The partisan rallying cry is set to intensify in the constituency, with Prime Minister Andrew Holness likely to announce a by-election date on Friday, sending voters to the polls to elect a political representative following the murder of Member of Parliament (MP) Dr Lynvale Bloomfield.

The ombudsman has cautioned against campaigns predicated on personal attacks.

“We (the Office of the Political Ombudsman) are calling on everyone in saying, ‘Let’s not destroy the lives of the people of East Portland by conducting a campaign that is not only disrespectful, but potentially harmful to the people there’,” she told The Gleaner.

Parchment Brown further indicated that the heads of the two major political parties should play a key role in defusing tensions between partisan loyalists and keeping the candidates in check.

“I am definitely relying on the most honourable prime minister and the leader of the parliamentary Opposition and leaders of any other parties or independent candidates that may contest the by-election.

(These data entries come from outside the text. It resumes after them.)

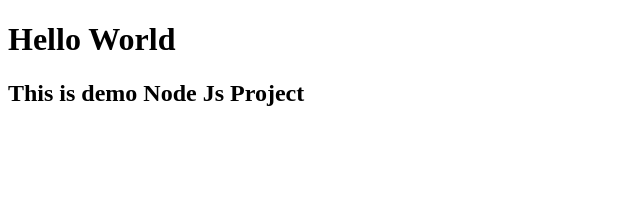
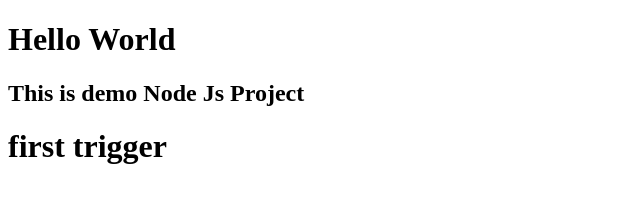
Before and after one commit to KumarYeoley214/demo, a website: page public/index.html in a window 1280 px wide. Shown: the whole page, without its empty margins (0-640 px from the left). Drawn offline with Linux system fonts and the light colour scheme.

Commit message:
Update index.html

```diff
--- a/public/index.html
+++ b/public/index.html
@@ -6,5 +6,6 @@
     <body>
         <h1>Hello World</h1>
         <h2> This is demo Node Js Project</h2>
+        <h1> first trigger </h1>
     </body>
 </html>
```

“I want to say to them that the people of Jamaica deserve to be respected while also imploring them to ensure that the candidates and campaign managers show that they can run a decent campaign and increase public participation by encouraging persons with good behaviour,” Parchment Brown contended.

The political ombudsman revealed that she had not received any complaints about the official start of campaigning or any instances of political misconduct pending the announcement of a date and completion of the official nomination process.

“When he (prime minister) announces it, we will be ready. Our office is ready to give the support required, and we look forward to working with those involved whenever it is called,” she added.

This week, the People’s National Party (PNP) officially announced Senator Damion Crawford as its candidate for the constituency while the Jamaica Labour Party (JLP) has put forward Ann-Marie Vaz.

In announcing Crawford, Julian Robinson, general secretary of the PNP, said that the party’s campaign machinery would be fully engaged to support the former MP-turned-senator in retaining the constituency, which has been loyal to the PNP for the last 30 years.

The JLP’s Vaz, on the other hand, this week asserted that the constituency is in need of good leadership, declaring: “That’s why I’m offering myself to effect that change.”

“For decades, the basic infrastructure has collapsed, and tourism has been crippled,” she added, indicating that her main goal is to restore Port Antonio to its former glory when tourism was at its peak.